0 (>K:HEADING_GYRO_SET) will reset the gyro, same as pressing D on the keyboard while flying.I haven't (yet) investigated if it is possible to slow down the drift (which seem far too speedy compared with those GA's I've been in), but a possible solution would be to add a fraction of (A:GYRO DRIFT ERROR,radians) to the mechanisms that drive the slaved cards, IF your custom (L:GyroSlaved,bool) is not on (and not gyro not failed and power available etc).An electrical gyro (type 2) should also be subject to drifting, but will continue to work during a vacuum failure (more common than a complete electrical failure). Also, be sure that drifting is enabled in the realism menu ;)What GYRO_DRIFT_SET is supposed to do I'm not sure, I haven't used it before I think. It could also be one of those events that Microsoft simply forgot to make work (such as certain audiopanel functions).

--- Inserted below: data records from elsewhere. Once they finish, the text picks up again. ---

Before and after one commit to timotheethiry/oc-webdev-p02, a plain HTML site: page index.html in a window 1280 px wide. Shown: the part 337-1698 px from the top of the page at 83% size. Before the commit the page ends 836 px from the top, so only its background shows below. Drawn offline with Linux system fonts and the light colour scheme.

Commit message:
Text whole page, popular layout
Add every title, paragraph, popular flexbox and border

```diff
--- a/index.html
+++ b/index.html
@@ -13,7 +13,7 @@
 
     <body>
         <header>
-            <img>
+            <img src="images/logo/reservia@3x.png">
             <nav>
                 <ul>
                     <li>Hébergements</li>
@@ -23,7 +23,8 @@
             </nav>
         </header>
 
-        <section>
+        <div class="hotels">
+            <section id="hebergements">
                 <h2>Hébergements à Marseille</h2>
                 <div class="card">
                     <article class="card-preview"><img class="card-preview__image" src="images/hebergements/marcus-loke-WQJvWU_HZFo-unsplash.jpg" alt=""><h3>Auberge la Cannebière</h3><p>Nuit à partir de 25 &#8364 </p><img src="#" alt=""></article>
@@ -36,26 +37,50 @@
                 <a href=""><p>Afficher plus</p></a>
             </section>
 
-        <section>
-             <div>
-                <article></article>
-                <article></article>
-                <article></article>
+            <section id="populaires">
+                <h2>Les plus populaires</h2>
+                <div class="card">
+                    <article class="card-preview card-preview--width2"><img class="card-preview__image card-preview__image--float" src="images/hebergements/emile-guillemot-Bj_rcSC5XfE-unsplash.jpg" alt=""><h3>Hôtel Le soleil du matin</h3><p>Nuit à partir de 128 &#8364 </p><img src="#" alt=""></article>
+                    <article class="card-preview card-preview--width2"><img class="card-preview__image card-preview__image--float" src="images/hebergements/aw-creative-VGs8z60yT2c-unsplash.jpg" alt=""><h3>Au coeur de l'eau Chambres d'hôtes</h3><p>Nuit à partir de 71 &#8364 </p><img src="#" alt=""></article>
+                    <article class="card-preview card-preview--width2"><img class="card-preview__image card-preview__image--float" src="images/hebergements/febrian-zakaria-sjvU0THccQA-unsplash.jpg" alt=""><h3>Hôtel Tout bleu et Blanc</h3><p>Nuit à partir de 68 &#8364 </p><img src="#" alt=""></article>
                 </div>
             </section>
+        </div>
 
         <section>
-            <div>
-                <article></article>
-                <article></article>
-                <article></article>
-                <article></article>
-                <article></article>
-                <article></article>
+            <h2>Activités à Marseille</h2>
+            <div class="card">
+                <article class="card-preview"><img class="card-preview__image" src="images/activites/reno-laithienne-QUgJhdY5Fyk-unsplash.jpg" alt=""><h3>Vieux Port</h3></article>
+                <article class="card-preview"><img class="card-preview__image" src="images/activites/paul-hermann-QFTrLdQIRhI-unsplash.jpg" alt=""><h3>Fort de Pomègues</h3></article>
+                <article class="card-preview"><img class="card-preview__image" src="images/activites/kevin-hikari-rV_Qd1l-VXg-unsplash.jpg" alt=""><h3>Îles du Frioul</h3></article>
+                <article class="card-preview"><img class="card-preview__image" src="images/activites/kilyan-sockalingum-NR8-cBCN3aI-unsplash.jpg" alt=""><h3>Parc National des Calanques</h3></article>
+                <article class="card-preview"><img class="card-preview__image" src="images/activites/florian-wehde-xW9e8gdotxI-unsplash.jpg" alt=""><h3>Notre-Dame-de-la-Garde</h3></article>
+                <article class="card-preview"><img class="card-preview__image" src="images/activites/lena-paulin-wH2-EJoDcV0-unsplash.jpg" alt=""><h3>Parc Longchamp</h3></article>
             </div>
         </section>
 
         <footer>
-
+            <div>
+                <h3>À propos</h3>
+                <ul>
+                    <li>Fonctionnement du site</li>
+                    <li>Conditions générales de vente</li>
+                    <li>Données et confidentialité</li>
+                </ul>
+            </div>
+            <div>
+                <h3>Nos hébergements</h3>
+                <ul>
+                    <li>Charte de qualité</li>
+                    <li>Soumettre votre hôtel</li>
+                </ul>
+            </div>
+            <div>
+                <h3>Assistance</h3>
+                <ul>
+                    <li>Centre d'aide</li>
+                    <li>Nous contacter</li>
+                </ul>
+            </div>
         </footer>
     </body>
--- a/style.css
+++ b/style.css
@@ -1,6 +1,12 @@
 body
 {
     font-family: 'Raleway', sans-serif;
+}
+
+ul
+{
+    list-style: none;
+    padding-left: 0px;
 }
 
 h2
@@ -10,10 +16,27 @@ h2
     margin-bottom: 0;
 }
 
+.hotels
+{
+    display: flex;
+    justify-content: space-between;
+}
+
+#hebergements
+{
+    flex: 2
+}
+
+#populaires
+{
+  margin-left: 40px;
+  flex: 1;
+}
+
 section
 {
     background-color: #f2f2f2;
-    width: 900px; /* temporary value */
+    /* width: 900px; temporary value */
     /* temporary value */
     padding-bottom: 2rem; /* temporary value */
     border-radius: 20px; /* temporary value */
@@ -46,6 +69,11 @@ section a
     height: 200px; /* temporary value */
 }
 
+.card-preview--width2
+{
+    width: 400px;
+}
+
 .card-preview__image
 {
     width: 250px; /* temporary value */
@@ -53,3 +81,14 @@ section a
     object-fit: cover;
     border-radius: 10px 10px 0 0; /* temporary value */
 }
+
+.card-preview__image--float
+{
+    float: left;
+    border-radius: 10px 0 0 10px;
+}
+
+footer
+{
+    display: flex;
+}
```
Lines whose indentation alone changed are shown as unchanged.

Share this post


Link to post
Share on other sites

Karl,Thanx for your info. I'm sure you right that its just another M'soft failure. Like the fact that (A:Max G Force,GForce) and (A:Min G Force,GForce) always return zero making it necessary to define local variables such as:(A:G Force,GForce) s0 (L:G Force Max,GForce) max (>L:G Force Max,GForce) l0 (L:G Force Min,GForce) min (>L:G Force Min,GForce) I was trying to run a system using (A:Plane Heading Degrees Gyro,radians) as the heading reference and use calculated routines to reduce the drift value (or not) at a rate set according to the setting of (L:Gyro Slaving,enum) using values of 0 = off, 1 = normal, 2 = fast.I guess I will just have to set my own gyro heading reference (L:Gyro Heading,radians) and set up the routines to control it using the references available.Trevor.

Share this post


Link to post
Share on other sites

Create an account or sign in to comment

You need to be a member in order to leave a comment

Create an account

Sign up for a new account in our community. It's easy!

Register a new account

Sign in

Already have an account? Sign in here.

Sign In Now
Sign in to follow this